━━ Supplied data

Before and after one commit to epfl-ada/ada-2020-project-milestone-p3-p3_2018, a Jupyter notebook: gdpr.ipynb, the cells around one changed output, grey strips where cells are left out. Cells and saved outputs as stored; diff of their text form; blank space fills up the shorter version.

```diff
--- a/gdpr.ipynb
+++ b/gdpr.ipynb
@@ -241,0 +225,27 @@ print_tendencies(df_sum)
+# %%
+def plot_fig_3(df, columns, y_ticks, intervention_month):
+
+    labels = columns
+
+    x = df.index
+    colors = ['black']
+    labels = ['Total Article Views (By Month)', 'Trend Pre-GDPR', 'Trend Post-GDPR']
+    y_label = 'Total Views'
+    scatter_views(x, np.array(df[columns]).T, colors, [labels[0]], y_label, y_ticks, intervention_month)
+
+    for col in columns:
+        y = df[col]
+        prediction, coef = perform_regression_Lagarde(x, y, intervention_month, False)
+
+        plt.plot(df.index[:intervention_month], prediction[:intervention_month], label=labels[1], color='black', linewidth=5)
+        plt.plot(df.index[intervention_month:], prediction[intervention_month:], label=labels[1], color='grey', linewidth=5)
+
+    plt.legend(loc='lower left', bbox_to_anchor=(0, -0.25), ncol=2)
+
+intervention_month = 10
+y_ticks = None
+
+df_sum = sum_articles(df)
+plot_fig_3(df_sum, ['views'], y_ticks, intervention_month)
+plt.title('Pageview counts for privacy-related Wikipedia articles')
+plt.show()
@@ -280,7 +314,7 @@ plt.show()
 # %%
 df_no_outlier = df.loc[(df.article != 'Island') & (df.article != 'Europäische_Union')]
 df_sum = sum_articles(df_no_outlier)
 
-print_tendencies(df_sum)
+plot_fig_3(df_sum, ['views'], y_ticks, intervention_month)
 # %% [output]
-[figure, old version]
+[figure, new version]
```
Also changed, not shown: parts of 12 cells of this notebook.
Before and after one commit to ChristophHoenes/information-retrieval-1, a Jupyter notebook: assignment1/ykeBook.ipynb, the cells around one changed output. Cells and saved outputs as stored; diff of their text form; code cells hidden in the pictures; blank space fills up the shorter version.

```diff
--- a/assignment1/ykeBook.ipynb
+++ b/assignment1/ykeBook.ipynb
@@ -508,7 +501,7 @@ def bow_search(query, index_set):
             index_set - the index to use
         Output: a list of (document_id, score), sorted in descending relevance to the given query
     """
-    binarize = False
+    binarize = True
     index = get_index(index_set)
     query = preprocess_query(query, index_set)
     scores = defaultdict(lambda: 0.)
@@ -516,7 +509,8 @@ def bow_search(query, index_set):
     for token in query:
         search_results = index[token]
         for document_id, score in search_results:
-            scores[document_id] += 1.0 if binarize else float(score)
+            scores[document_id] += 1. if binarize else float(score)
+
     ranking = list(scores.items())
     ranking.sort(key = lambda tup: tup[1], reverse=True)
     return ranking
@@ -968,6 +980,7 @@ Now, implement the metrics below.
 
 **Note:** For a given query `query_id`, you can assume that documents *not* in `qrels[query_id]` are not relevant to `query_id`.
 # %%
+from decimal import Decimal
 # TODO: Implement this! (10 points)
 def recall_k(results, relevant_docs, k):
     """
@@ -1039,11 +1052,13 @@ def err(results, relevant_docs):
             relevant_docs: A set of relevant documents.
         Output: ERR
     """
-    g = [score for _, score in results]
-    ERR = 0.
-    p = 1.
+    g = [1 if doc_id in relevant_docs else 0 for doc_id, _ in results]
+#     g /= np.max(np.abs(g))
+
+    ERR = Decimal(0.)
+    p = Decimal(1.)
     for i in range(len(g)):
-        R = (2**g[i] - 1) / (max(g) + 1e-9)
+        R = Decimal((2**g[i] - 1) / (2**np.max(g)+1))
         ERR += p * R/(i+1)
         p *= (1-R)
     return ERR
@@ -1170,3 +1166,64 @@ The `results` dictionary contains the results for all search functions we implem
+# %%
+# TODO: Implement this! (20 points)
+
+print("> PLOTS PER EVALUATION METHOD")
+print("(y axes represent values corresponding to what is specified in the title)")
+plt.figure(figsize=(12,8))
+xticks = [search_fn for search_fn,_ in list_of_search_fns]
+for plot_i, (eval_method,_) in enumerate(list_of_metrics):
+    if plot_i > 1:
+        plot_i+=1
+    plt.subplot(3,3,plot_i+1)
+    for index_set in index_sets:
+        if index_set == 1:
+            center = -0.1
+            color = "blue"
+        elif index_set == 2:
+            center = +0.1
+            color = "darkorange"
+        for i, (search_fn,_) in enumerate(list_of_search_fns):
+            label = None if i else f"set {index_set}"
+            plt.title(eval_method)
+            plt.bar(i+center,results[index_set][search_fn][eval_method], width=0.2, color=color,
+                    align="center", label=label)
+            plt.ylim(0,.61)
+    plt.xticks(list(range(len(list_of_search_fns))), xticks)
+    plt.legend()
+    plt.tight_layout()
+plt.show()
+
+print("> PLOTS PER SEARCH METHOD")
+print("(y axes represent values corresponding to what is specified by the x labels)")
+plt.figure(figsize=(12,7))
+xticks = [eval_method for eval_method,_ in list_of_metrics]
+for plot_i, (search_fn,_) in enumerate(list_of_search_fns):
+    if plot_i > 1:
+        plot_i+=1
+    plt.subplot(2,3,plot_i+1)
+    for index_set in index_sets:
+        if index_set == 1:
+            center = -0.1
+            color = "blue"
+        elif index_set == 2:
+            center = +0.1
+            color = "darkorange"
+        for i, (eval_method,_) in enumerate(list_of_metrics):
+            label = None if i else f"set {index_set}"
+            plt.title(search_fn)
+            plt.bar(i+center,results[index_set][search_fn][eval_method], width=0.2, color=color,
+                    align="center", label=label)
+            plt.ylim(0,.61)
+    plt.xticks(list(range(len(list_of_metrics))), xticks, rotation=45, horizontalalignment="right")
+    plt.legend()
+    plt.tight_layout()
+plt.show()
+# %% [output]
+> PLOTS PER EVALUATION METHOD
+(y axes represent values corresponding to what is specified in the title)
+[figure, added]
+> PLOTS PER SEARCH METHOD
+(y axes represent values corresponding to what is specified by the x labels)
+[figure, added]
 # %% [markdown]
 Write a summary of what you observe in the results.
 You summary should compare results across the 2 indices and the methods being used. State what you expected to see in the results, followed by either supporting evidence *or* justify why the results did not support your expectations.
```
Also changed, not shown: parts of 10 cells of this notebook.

━━━━

- [Problem to solve] What this exercise asks for is every line of the data above with the word "corresponding".

- [Response]
+print("(y axes represent values corresponding to what is specified in the title)")
+print("(y axes represent values corresponding to what is specified by the x labels)")
+(y axes represent values corresponding to what is specified in the title)
+(y axes represent values corresponding to what is specified by the x labels)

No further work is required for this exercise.